AUSA VICKIE E. LEDUC or
MARCIA MURPHY at 410-209-4885
April 27, 2009
FOR IMMEDIATE RELEASE
CHESAPEAKE YOUTH CENTER, INC. AGREES TO PAY $259,120 TO SETTLE ALLEGATIONS THAT IT PROVIDED NO CARE OR WORTHLESS CARE TO RESIDENTS
Baltimore, Maryland - Chesapeake Youth Center (“CYC”), a former residential treatment center located at 821 Fieldcrest Lane, Cambridge, Maryland, has paid the United States $259,120 to settle claims that it violated the False Claims Act by submitting false claims for care provided to CYC residents, announced United States Attorney for the District of Maryland Rod J. Rosenstein.
United States Attorney Rod J. Rosenstein said, “Children who live in residential treatment centers depend on professionals to provide them the care that they need. Providers that bill the government for care that they did not provide must be held accountable.”
From 1999-2006, CYC operated a residential treatment center that provided in-patient psychiatric and mental health services for adolescents under the age of 21. In order to be entitled to reimbursement from Medicaid, CYC needed to provide psychiatric services pursuant to a professionally developed and supervised individual plan of care that was medically necessary, provided under the direction of a physician and certified as necessary by the admissions team and the team developing the individual plan of care.
According to the settlement agreement, residents of the Blue Heron Unit at CYC failed to receive any psychiatric care or were provided substandard or worthless psychiatric care from January 2005 through July 2005. As a result of providing no care or substandard or worthless care to these residents, the United States contended that CYC submitted false claims when it sought and received payment from Medicaid for these services. CYC has denied these allegations.
Enacted during the Civil War, the False Claims Act is the government’s primary civil tool to combat fraud and abuse in federal programs and procurement. The Act allows the government to recover triple the amount of its actual damages, plus a civil penalty of $5,500 to $11,000 for each false claim.

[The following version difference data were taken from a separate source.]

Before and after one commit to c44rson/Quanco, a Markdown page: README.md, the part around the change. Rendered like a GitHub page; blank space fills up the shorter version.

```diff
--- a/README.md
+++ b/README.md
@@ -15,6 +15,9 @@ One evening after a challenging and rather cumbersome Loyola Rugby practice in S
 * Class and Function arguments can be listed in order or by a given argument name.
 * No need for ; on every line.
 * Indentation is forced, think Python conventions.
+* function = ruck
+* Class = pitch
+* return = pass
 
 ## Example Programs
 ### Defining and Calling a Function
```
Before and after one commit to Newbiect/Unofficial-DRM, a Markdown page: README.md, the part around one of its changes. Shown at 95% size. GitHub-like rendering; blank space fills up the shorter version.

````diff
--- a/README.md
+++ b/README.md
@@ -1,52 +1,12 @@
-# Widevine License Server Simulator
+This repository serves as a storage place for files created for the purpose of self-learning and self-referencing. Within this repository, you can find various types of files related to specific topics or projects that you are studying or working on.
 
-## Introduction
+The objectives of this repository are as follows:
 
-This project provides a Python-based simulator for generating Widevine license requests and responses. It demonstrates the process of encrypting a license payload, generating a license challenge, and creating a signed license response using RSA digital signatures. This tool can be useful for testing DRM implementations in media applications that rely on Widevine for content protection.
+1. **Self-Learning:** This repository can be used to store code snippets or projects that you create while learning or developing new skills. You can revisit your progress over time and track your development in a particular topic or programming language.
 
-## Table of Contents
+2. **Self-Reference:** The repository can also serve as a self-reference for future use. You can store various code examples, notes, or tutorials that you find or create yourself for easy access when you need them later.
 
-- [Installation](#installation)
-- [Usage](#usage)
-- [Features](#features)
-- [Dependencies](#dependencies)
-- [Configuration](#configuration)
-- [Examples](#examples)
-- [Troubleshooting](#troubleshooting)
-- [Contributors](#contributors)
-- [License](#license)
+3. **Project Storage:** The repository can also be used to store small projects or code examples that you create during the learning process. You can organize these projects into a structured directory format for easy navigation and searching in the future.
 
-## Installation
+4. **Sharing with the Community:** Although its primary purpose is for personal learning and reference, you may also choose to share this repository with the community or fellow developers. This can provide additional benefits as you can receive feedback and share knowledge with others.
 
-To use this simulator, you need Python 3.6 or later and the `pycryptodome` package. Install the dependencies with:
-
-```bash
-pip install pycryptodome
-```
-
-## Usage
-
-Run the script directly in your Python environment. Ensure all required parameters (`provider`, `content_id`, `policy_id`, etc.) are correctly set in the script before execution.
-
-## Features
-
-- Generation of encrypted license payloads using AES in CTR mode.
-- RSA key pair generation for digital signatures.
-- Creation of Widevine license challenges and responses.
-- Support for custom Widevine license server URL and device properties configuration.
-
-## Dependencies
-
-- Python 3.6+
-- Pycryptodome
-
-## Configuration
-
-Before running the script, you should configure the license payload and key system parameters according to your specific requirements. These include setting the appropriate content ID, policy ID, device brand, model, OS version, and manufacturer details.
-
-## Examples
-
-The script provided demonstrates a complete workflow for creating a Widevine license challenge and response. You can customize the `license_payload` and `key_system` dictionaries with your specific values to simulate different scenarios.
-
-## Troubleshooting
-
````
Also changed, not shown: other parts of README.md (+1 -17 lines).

United States Attorney Rod J. Rosenstein commended the investigative work performed by the Maryland Medicaid Fraud Control Unit, Department of Health and Human Services Office of the Inspector General and the Civil Division of the U.S. Department of Justice. Mr. Rosenstein also thanked Assistant U.S. Attorney Thomas F. Corcoran, who handled the case.